5) Pathing can be a problem in nest, lair or ancient defence missions making vehicles quite useless. If you have an operative with the Juggernaut Torso, you can destroy more ground tile types than the vehicle itself. Enter Demolition State with your operative and just walk over the tiles that impede your vehicles’ movement until you have a path it can take.

Disrupting/killing the Behemoth (Festering Skies)

Disrupting:

Aside from shooting down flyers, a good source of disruption points is to retake infested havens. Therefore, try to pay attention to the flyer-mission pop-up in the upper middle of the screen (“the Behemoth just initiated a supply flight” or similar) and do not intercept infestation flights. Leave them be, their destruction may give you a few resources and diplo points, but it’s way better to do the actual mission while the Behemoth is active to disrupt him. With a couple of infested havens in reserve it’s a piece of cake to get rid of him the next time.

Killing:

Once you have the ‘thing’ you need (it’s obvious, really), you select your plane with your a-team while it’s sitting somewhere at a base. On the far left hand side of its ‘status bar’ will be a new button which you click to innitiate the mission to kill him. He doesn’t need to be surfaced, you don’t need to be at any special location, the only condition seems to be that you’re not in mid-flight.

Some UI elements that are annoyingly easy to overlook

1) Aircraft list:

In the bottom middle is your selected aircraft’s status bar.

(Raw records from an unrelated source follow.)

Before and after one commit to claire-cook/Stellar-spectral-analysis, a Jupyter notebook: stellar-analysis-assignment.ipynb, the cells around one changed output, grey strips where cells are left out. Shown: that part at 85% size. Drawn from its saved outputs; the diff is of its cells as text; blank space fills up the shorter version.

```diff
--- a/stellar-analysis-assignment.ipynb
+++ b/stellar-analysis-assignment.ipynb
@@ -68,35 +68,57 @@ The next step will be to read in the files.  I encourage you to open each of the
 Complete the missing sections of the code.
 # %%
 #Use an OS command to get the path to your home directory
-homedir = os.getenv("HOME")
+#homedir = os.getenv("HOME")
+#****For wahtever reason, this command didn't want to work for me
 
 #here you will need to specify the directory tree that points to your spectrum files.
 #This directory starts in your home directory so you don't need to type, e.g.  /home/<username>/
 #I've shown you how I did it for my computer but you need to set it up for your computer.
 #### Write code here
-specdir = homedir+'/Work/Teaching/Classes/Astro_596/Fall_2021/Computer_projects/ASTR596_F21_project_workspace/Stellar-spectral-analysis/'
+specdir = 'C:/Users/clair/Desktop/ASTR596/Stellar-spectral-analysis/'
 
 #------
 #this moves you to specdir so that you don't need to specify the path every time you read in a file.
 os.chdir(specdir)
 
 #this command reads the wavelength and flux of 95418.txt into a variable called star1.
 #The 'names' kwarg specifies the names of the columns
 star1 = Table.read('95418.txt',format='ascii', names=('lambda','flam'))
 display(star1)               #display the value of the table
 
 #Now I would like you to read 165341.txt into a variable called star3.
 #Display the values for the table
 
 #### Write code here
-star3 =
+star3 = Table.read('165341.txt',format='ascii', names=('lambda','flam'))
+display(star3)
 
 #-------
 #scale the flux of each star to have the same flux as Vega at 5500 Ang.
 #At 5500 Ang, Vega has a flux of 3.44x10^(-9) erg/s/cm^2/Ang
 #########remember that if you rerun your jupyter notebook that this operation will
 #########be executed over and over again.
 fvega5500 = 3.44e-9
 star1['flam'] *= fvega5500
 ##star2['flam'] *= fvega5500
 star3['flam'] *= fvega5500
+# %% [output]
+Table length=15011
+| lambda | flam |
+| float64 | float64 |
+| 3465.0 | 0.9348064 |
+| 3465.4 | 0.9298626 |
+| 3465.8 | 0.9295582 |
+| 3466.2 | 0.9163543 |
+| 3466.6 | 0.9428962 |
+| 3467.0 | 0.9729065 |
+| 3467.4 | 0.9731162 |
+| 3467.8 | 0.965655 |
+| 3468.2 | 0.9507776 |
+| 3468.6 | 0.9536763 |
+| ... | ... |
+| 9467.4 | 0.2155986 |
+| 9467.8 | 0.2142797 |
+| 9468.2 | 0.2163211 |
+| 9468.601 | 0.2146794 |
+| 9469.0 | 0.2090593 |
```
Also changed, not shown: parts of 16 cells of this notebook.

Weapon/Module slots (Festering Skies), a picture of the plane with its health bar, then your operatives.

If you click on the plane’s picture, a list pops out where you can quickly(?) select the aircraft you want (it’s somewhat better than tabbing at least).

2) Base list:

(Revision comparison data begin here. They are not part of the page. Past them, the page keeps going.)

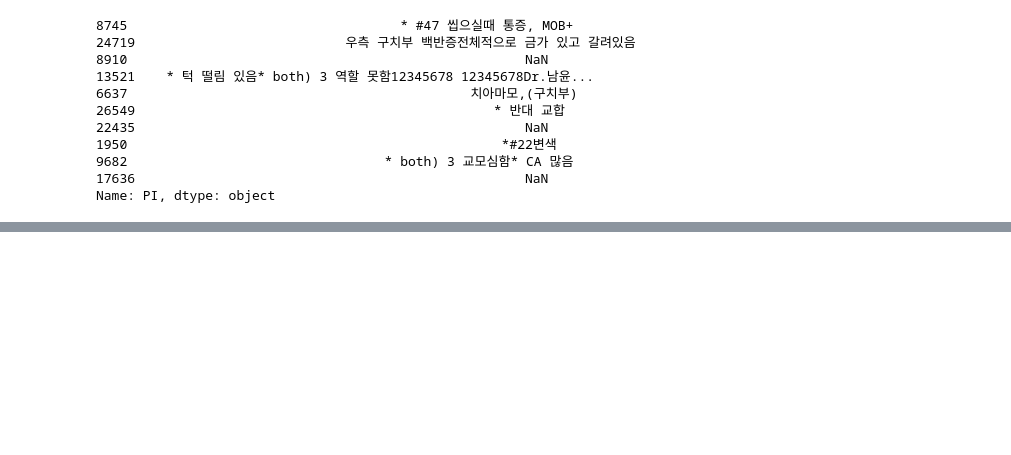
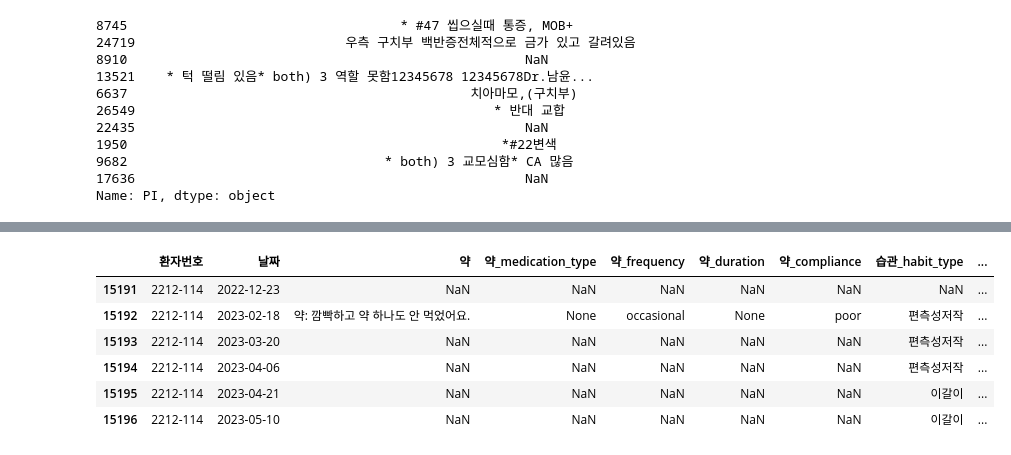
Before and after one commit to skadudd/prj_centum, a Jupyter notebook: text_parser_2.ipynb, the cells around one changed output, grey strips where cells are left out. Cells and saved outputs as stored; diff of their text form; code cells hidden in the pictures; blank space fills up the shorter version.

```diff
--- a/text_parser_2.ipynb
+++ b/text_parser_2.ipynb
@@ -593,0 +1192,16 @@ Name: count, dtype: int64
+# %%
+processed_df[['환자번호', '날짜','약',
+       '약_medication_type',
+       '약_frequency', '약_duration', '약_compliance', '습관_habit_type',
+       '습관_frequency', '습관_awareness', '습관_improvement',
+       # '마사지, 스트레칭_type',
+       # '마사지, 스트레칭_frequency', '마사지, 스트레칭_duration', '마사지, 스트레칭_method'
+        ]]
+# %% [output]
+|  | 환자번호 | 날짜 | 약 | 약_medication_type | 약_frequency | 약_duration | 약_compliance | 습관_habit_type | ... |
+| 15191 | 2212-114 | 2022-12-23 | NaN | NaN | NaN | NaN | NaN | NaN | ... |
+| 15192 | 2212-114 | 2023-02-18 | 약: 깜빡하고 약 하나도 안 먹었어요. | None | occasional | None | poor | 편측성저작 | ... |
+| 15193 | 2212-114 | 2023-03-20 | NaN | NaN | NaN | NaN | NaN | 편측성저작 | ... |
+| 15194 | 2212-114 | 2023-04-06 | NaN | NaN | NaN | NaN | NaN | 편측성저작 | ... |
+| 15195 | 2212-114 | 2023-04-21 | NaN | NaN | NaN | NaN | NaN | 이갈이 | ... |
+| 15196 | 2212-114 | 2023-05-10 | NaN | NaN | NaN | NaN | NaN | 이갈이 | ... |
```
Also changed, not shown: parts of 10 cells of this notebook, 7 other files.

On the bottom right is a little ‘hut’ icon which pops out a list of your bases, most notably your ‘freed’ ancient sites will be at the end of this list, so if you want to mine some orichalcum and forgot where that site was, here you’ll find it.

3) Message log:

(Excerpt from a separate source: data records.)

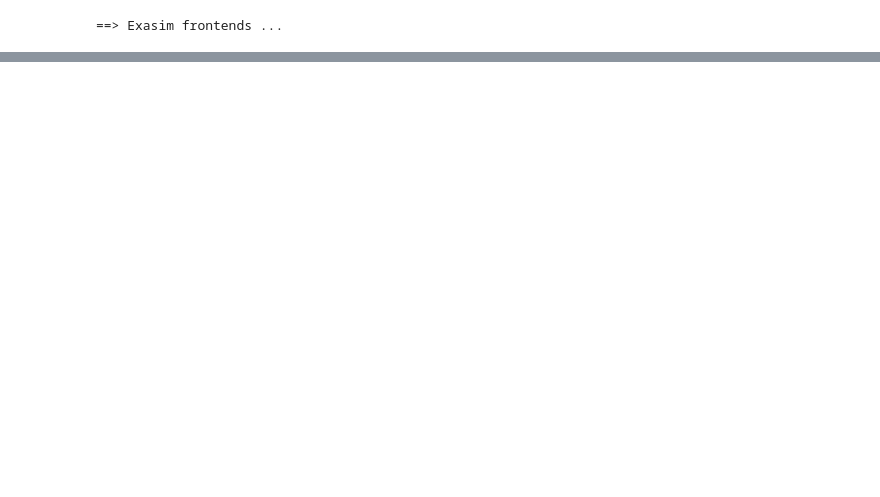
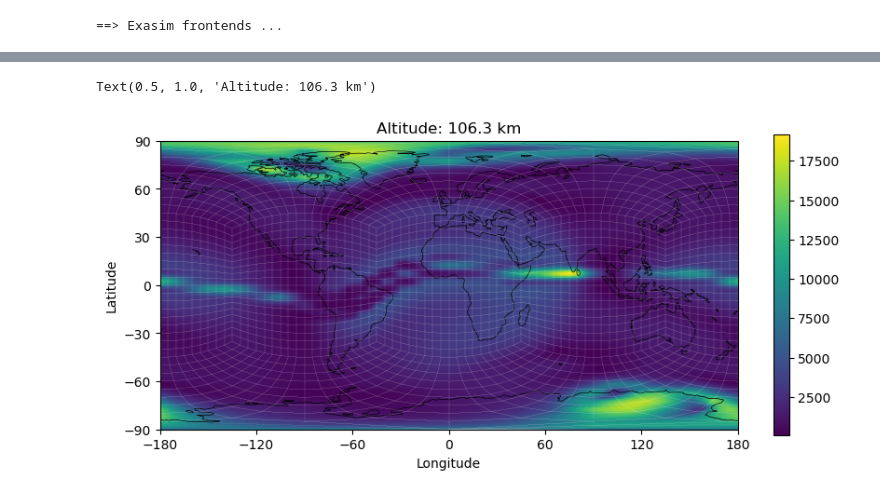
Before and after one commit to jvilaperez/Exasim, a Jupyter notebook: examples/Ionosphere/test3d/test.ipynb, the cells around one changed output, grey strips where cells are left out. Saved outputs shown, nothing was run; the diff lists cells and outputs as text; code cells hidden in the pictures; blank space fills up the shorter version.

```diff
--- a/examples/Ionosphere/test3d/test.ipynb
+++ b/examples/Ionosphere/test3d/test.ipynb
@@ -139,0 +167,11 @@ p2 = mesh['dgnodes'][([0,2,8,6,18,20,26,24]),:,:].transpose(1, 0, 2).reshape(3,
+# %%
+ilev = 2
+# var = numpy.sqrt(mesh['vdg'][:,0,:]**2 + mesh['vdg'][:,1,:]**2 + mesh['vdg'][:,2,:]**2)
+uimvi = numpy.sqrt((mesh['vdg'][:,12,:]-mesh['vdg'][:,15,:])**2 + (mesh['vdg'][:,13,:]-mesh['vdg'][:,16,:])**2 + (mesh['vdg'][:,14,:]-mesh['vdg'][:,17,:])**2)
+var = piNu*mesh['vdg'][:,11,:]*(uimvi)
+xcg2d, ucg2d, altitude, xgrid = PlotUtilities.getslice(mesh['dgnodes'],var,pde,ilev)
+fig, ax = PlotUtilities.plotslice(xcg2d,ucg2d, xgrid, coastlines=True, coastcolor='k', coastlw=0.5, color='w', lw=0.05)
+ax.set_title(f'Altitude: {(altitude*H0 - Re)/1000:.1f} km')
+# %% [output]
+Text(0.5, 1.0, 'Altitude: 106.3 km')
+[figure, added]
```
Also changed, not shown: parts of 5 cells of this notebook, 4 other files.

Is on the right side of your time controls, just in case you’ve missed something about a flyer mission or where the latest elite training was built.

4) Launching archeological probes to find ancient sites:

It’s a little button on the left hand side of your aircraft’s status bar, select the aircraft closest to the area you want to scan and click the button to select an area. The area where you can place the probe is a pretty large circle centered on the aircraft you have selected.

5) Camera free rotation:

Per default, the game restricts your camera to 90 degrees of rotation, always presenting the battlefield in a diamond-shaped isometric perspective. To get a better idea about what your actual sightlines might look like, you can unlock the free camera in the options:

Phoenix Point: Year One Edition Gameplay Tips And Guide For Beginners

6) Zoom options in the battlemap:

A couple taps of

[T] to zoom in, very useful for aiming laser mounts at specific body parts,

[G] to zoom out again

Holding middle mouse button zooms out all the way temporarily to get a view of the battlefield. Useful to get the lay of the land and to see perception ranges of enemies not yet in alert.

7) Speaking of perception ranges:

Hovering over the enemy will display a circle of his perception versus your currently selected operative’s stealth – the size of this circle is specific to the operative you have selected. Sight lines apply, moving behind obstructions (usually) won’t trigger them. If you’re very close, they might hear you through obstructions, but that’s rarely an issue.

Also handy to figure out whether a Chiron already knows about you (or allies in defences) and will shoot at his turn or just amble around – if the perception ring displays, he’s not alerted, otherwise he is and will shoot. No issue with worms, but goo or explosives ready to go might want you to head inside buildings.

None of this applies to ancients, they wont display perception rings at all.

Thanks for your time

Yeah, ’twas long, but I hope it helped a little bit.

Peace.

This is it guys!! I am sure that you will love Phoenix Point: Year One Edition Gameplay Tips And Guide For Beginners that we have shared with you. We are always open to discussion and suggestions from you. Just let us what you thought about the guide in the comment section.

Also, we would like to thank Sheesh. He is the one behind this wonderful guide.